Wednesday
Dec032008

A new project from Sun casts doubt on the future of JSR277

InfoQ: Jigsaw - the death knell of JSR277?
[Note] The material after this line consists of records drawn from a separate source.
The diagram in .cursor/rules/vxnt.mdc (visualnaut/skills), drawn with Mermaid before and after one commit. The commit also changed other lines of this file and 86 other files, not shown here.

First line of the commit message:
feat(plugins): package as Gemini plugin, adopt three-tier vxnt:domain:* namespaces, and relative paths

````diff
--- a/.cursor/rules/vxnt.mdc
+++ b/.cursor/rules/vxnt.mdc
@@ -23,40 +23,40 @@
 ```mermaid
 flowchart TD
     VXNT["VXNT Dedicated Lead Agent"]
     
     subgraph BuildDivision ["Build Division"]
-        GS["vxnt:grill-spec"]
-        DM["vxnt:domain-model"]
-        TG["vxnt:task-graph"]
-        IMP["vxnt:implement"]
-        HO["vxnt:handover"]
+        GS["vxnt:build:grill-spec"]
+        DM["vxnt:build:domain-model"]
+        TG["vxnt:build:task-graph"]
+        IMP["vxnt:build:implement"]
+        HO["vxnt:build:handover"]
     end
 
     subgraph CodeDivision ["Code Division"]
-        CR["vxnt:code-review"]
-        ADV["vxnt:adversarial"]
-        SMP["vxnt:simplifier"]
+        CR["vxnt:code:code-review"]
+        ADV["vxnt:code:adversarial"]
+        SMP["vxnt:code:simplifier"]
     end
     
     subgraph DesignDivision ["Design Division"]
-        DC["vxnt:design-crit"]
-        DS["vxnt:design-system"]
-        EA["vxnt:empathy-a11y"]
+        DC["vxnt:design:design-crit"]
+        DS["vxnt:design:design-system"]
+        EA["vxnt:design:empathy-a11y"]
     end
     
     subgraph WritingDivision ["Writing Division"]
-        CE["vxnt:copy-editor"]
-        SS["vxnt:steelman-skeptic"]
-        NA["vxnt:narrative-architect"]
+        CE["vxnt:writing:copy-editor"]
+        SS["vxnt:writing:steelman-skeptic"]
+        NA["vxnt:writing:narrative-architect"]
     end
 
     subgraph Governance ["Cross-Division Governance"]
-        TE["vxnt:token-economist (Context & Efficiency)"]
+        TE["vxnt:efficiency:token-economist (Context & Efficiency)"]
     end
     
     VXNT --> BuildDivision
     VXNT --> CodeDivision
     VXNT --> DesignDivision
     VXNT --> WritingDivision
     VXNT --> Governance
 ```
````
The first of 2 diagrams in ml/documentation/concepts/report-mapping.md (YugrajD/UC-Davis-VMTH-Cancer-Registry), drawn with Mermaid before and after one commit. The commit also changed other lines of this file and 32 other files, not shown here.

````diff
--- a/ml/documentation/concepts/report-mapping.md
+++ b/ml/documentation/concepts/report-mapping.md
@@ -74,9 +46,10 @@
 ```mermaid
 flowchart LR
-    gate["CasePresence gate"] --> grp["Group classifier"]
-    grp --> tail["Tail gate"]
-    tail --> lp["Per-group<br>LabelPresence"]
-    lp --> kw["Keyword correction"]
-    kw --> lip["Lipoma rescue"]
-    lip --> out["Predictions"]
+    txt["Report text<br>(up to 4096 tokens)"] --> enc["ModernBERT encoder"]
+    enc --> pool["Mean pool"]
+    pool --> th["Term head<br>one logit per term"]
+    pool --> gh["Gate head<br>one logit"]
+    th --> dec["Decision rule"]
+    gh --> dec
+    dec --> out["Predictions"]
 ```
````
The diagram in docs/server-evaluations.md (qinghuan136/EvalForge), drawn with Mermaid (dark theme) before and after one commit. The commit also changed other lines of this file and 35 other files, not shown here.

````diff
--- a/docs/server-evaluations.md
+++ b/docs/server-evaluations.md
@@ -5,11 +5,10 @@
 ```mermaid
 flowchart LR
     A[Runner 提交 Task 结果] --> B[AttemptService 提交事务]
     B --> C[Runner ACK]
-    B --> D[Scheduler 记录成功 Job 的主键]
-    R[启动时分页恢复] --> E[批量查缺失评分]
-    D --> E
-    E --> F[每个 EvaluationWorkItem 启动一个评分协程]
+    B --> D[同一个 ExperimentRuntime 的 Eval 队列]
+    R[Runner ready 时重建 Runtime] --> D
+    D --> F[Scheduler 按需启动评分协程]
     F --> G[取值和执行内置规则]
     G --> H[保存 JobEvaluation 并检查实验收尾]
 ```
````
Read this InfoQ article (found by my Chariot co-hort Dmitry Skylut of It Depends!). Here is an interesting development... Looks like Sun is putting JSR-277, the Dynamic Modules project, to bed, in order to focus on an Open JDK project Jigsaw. This could be a recognition of OSGi as a new defacto standard, accorging to Alex Blewitt's linked article above. Interesting as now Rod Johnson of SpringSource is on the JCP and Spring-DM is streamlining OSGi development with their new offerings...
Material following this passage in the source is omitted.